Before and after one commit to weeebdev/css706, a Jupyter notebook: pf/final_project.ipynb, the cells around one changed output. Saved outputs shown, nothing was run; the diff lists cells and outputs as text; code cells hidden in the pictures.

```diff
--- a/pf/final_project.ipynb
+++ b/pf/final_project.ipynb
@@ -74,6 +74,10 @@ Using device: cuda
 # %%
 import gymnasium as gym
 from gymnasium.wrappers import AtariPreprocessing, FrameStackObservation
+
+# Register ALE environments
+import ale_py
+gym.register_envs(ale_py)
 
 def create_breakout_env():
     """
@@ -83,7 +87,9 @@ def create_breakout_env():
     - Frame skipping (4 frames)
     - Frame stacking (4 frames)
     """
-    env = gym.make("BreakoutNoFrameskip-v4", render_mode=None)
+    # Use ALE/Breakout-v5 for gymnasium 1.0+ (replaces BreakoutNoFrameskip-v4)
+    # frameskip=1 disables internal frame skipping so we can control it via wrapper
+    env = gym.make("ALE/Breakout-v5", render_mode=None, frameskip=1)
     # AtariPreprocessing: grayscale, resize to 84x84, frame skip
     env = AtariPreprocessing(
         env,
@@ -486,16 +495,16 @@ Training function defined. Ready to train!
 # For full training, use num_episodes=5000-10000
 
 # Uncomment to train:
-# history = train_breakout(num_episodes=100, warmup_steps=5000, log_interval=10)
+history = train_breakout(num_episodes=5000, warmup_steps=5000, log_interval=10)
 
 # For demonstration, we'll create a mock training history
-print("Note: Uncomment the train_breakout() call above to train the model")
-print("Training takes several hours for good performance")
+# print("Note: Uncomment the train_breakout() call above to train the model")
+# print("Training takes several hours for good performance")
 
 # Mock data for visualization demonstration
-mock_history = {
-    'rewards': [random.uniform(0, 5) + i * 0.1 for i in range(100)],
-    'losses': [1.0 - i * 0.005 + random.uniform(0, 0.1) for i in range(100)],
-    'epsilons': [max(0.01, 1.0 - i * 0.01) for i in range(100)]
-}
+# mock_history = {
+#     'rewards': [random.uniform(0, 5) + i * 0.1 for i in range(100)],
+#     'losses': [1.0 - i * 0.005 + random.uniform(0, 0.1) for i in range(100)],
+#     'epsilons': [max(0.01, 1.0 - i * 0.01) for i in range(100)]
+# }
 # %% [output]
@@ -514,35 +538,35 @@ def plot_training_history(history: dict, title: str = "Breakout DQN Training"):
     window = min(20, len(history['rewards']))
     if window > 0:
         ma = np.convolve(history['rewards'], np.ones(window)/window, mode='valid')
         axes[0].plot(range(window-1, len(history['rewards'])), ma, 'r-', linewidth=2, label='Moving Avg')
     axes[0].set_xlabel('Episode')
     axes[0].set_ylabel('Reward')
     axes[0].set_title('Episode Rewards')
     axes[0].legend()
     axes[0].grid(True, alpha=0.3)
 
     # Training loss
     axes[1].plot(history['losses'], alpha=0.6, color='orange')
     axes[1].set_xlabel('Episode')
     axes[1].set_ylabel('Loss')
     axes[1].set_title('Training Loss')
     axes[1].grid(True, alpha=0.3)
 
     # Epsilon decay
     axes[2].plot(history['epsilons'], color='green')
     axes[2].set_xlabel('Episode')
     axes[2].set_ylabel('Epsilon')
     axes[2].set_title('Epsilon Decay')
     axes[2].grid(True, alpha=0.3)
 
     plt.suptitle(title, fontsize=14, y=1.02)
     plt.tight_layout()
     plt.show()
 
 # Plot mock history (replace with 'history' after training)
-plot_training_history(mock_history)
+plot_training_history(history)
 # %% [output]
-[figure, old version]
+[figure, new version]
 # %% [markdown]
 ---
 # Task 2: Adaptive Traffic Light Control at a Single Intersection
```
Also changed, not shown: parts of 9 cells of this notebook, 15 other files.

------------------------------------------------

Wherever a line in the data above holds the word "uniform", copy that line.

-    'rewards': [random.uniform(0, 5) + i * 0.1 for i in range(100)],
-    'losses': [1.0 - i * 0.005 + random.uniform(0, 0.1) for i in range(100)],
+#     'rewards': [random.uniform(0, 5) + i * 0.1 for i in range(100)],
+#     'losses': [1.0 - i * 0.005 + random.uniform(0, 0.1) for i in range(100)],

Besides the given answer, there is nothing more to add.